The Lokpal Bill itself is very authoritarian, in putting non-elected people of high class-caste background over elected officials and government bureaucrats (but not, as people have noted, over corporations!). “Pal” means “guardian,” and in many ways the proposal recalls Plato’s Guardians —The philosopher-kings who would rule the State.
The movement wants to keep the state, in an even more centralized form, but replace its current rulers with a new set.
An editorial in The Hindu picks up on the authoritarian nature of Hazare’s proposals:
While his means may be Gandhian, Anna Hazare’s demands are certainly not.
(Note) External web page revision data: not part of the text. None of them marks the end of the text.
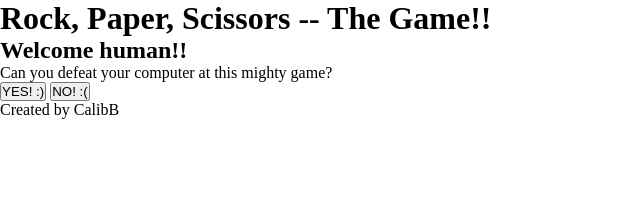
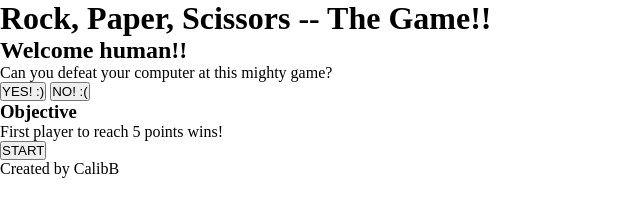
Before and after one commit to CalibB/rock-paper-scissors, a plain HTML site: page index.html in a window 1280 px wide. Shown: the whole page, without its empty margins (0-640 px from the left). Drawn offline with Linux system fonts and the light colour scheme.

Commit message:
Created game-info div in index.html

```diff
--- a/index.html
+++ b/index.html
@@ -30,6 +30,11 @@
                 NO! :(
             </button>
         </div>
+        <div class="game-info">
+            <h3 class="info__heading">Objective</h3>
+            <p class="info__para">First player to reach 5 points wins!</p>
+            <button class="game-begin__btn">START</button>
+        </div>
         <div class="main__selection">
             <div class="score__display">
                 <p class="computer__score"></p>
```
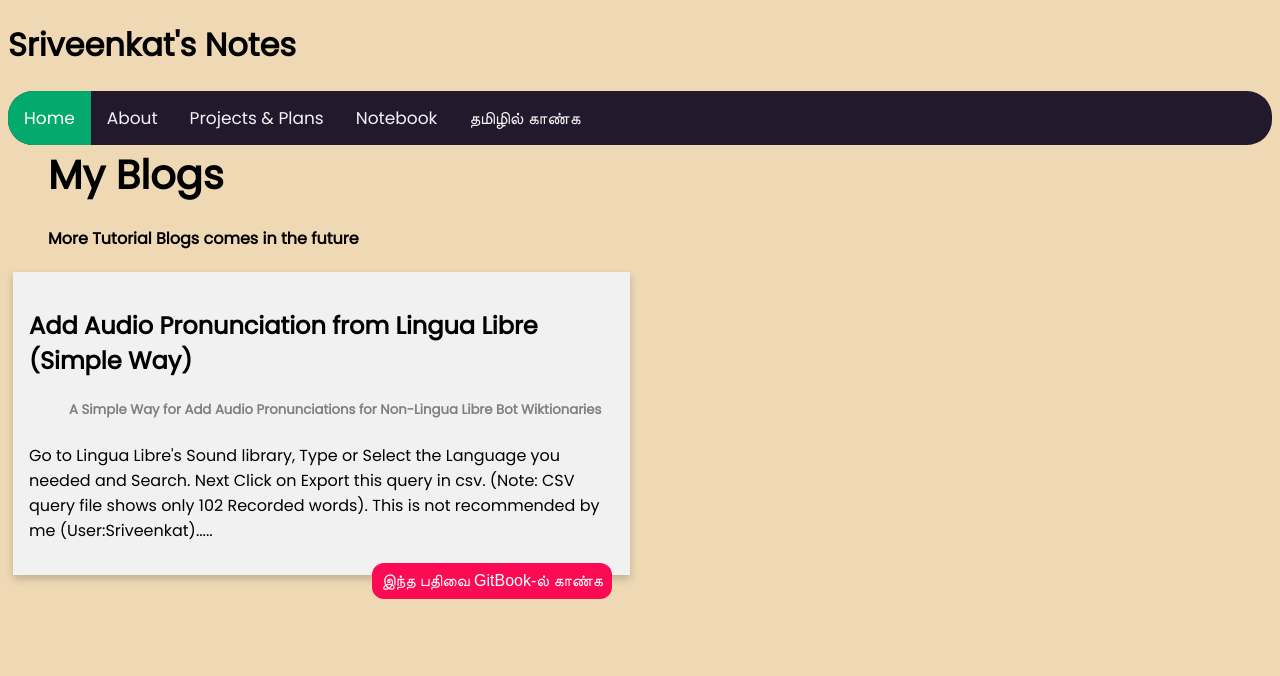
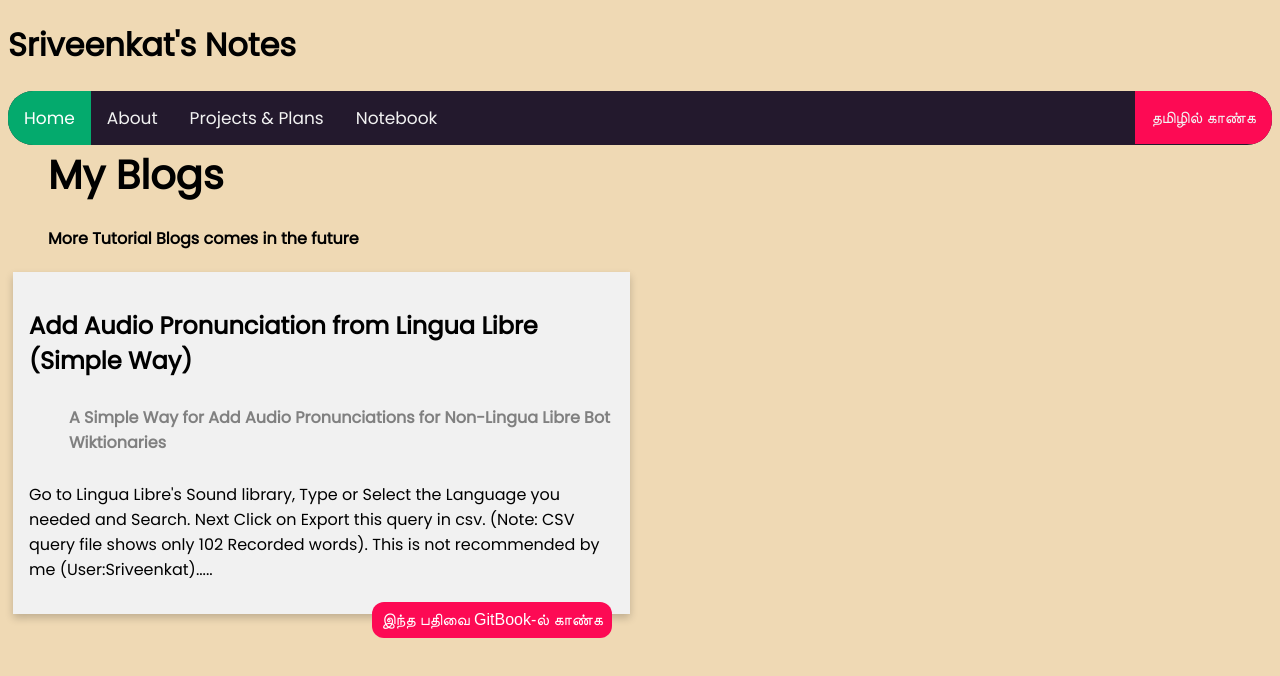
Before and after one commit to Sriveenkat/sriveenkat.github.io, a plain HTML site: page index.html in a window 1280 px wide. Drawn offline with Linux system fonts and the light colour scheme.

Commit message:
Update styles.css

```diff
--- a/styles.css
+++ b/styles.css
@@ -45,7 +45,12 @@ font-family: 'Pavanam', sans-serif;
     text-decoration: none;
     font-size: 17px;
 }
-
+.navbar a.translate{
+float: right;
+background-color: #fd0a54;
+padding: 14px 16px;
+font-size: 16px;
+}
   /* Change the color of links on hover */
   .navbar a:hover {
     background-color: #f5ecb7;
@@ -63,7 +68,8 @@ font-size: 30pt;
     margin-left: 5vh;
 }
 h5{
-    margin-left: 5vh;
+    font-size: 12pt;
+        margin-left: 5vh;
     color:grey
 }
 h4{
@@ -75,6 +81,11 @@ h4{
   box-sizing: border-box;
 }
 
+.para p{
+margin-left: 5vh;
+padding: 0 20px;
+    font-size: 15pt
+}
 
 /* Float four columns side by side */
 .column {
```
Contrary to Gandhiji’s ideas about the decentralization of power, the Jan Lokpal Bill is a draconian, anti-corruption law, in which a panel of carefully chosen people will administer a giant bureaucracy, with thousands of employees, with the power to police everybody from the Prime Minister, the judiciary, members of Parliament, and all of the bureaucracy, down to the lowest government official. The Lokpal will have the powers of investigation, surveillance, and prosecution. Except for the fact that it won’t have its own prisons, it will function as an independent administration, meant to counter the bloated, unaccountable, corrupt one that we already have. Two oligarchies, instead of just one.
The British news magazine The Economist is worried by what it sees as Hazare’s messianic tendencies:
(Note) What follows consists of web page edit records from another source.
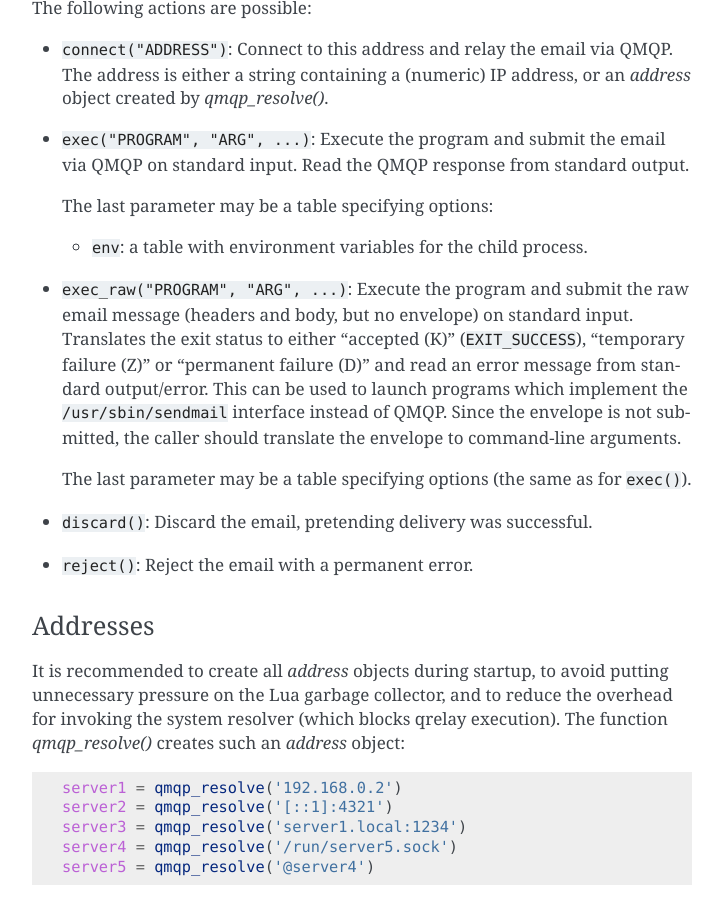
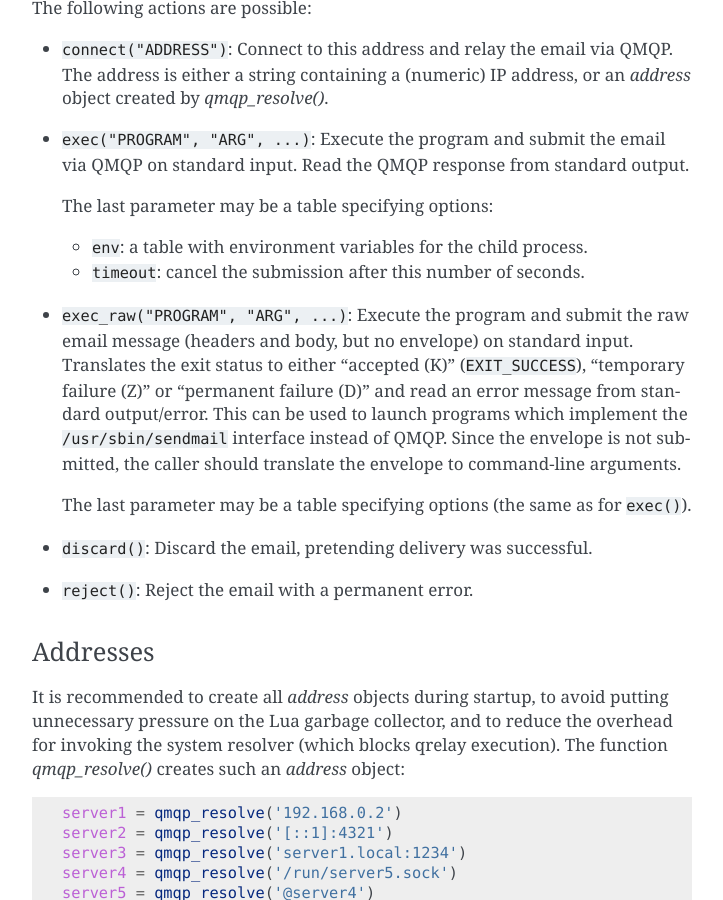
Before and after one commit to CM4all/qrelay, a Sphinx documentation site: the page built from doc/index.rst, in a window 1280 px wide and 900 px high, scrolled down 2197 px. Shown: the whole window, without its empty margins (388-1111 px from the left). Built offline with Sphinx 7.4.7, drawn with Linux system fonts in a browser that asks for light colours.

Commit message:
exec: add "timeout" option

```diff
--- a/doc/index.rst
+++ b/doc/index.rst
@@ -127,6 +127,7 @@
   The last parameter may be a table specifying options:
 
   - ``env``: a table with environment variables for the child process.
+  - ``timeout``: cancel the submission after this number of seconds.
 
 * :samp:`exec_raw("PROGRAM", "ARG", ...)`: Execute the program and
   submit the raw email message (headers and body, but no envelope) on
```
Also changed, not shown: 5 other files.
To craft a campaign against corruption into a movement around a single figure is faintly troubling. The claim that “Anna is India, India is Anna” sounds close to cult-speak. As it happens, the Supreme Court, the auditor-general, a panoply of civil activists and a more assertive press have all helped to hold the corrupt to account this year. Several powerful figures have been jailed.
Other doubts exist about Mr Hazare. Some Muslim leaders are suspicious of the nationalist, and what they see as at times Hindu-dominated, tone and imagery of his campaign. Low-caste Dalits … also question his stand …
The most revered Dalit leader, the late B.R. Ambedkar, chief draftsman of India’s constitution, has been much quoted this week for an early warning about the “grammar of anarchy,” by which he meant using Gandhi-style fasts to impose your will on a democratic government. Hunger strikes, a form of blackmail, might have been justified against the British, but not against elected leaders.
Descendants of Gandhi himself agree, reports Anjana Pasricha for the Voice of America:
Gandhi’s great grandson, Tushar Gandhi, says there are crucial differences in the way the two leaders have used fasting as an instrument of protest. Mahatma Gandhi is also known in India as “bapu” or father.
“With Anna it is more of an attempt to browbeat the government into absolute surrender and submission. It definitely is an attempt to arm twist.,” Gandhi said. “With Bapu it was in his own words he said that my fast is an act of love to bring a friend back on the straight and narrow and not an attempt to vanquish an enemy.”
In an opinion piece in The Hindu, Prabhat Patnaik points out Hazare has become increasingly hardline as his campaign gathered steam:
[His demands have moved] from “we have a democratic right to protest and place our views in public,” which is an unexceptionable proposition, to “Anna will keep fasting until his bill is adopted or amended with his permission,” which amounts to holding a gun to the head of the [government], and by implication of Parliament, and dictating that the bill it has produced must be passed, or else mayhem will follow.
The government’s flip-flops are indicative of incompetence; the Anna group’s flip-flops arise because of the compulsions of a particular style of politics on which it is embarked, which can be called “messianism” and which is fundamentally anti-democratic. The fact that it is striking a chord among the people, if at all it is (one cannot entirely trust the media on this), should be a source of serious concern, for it underscores the pre-modernity of our society and the shallowness of the roots of our democracy.
compiled by Araminta Wordsworth
Posted in: Full Comment, World Politics Tags: Araminta Wordsworth, Full Comment Abroad, corruption, India, democracy, Anna Hazare, messianism, Mahatma Gandhi, Lokpal Bill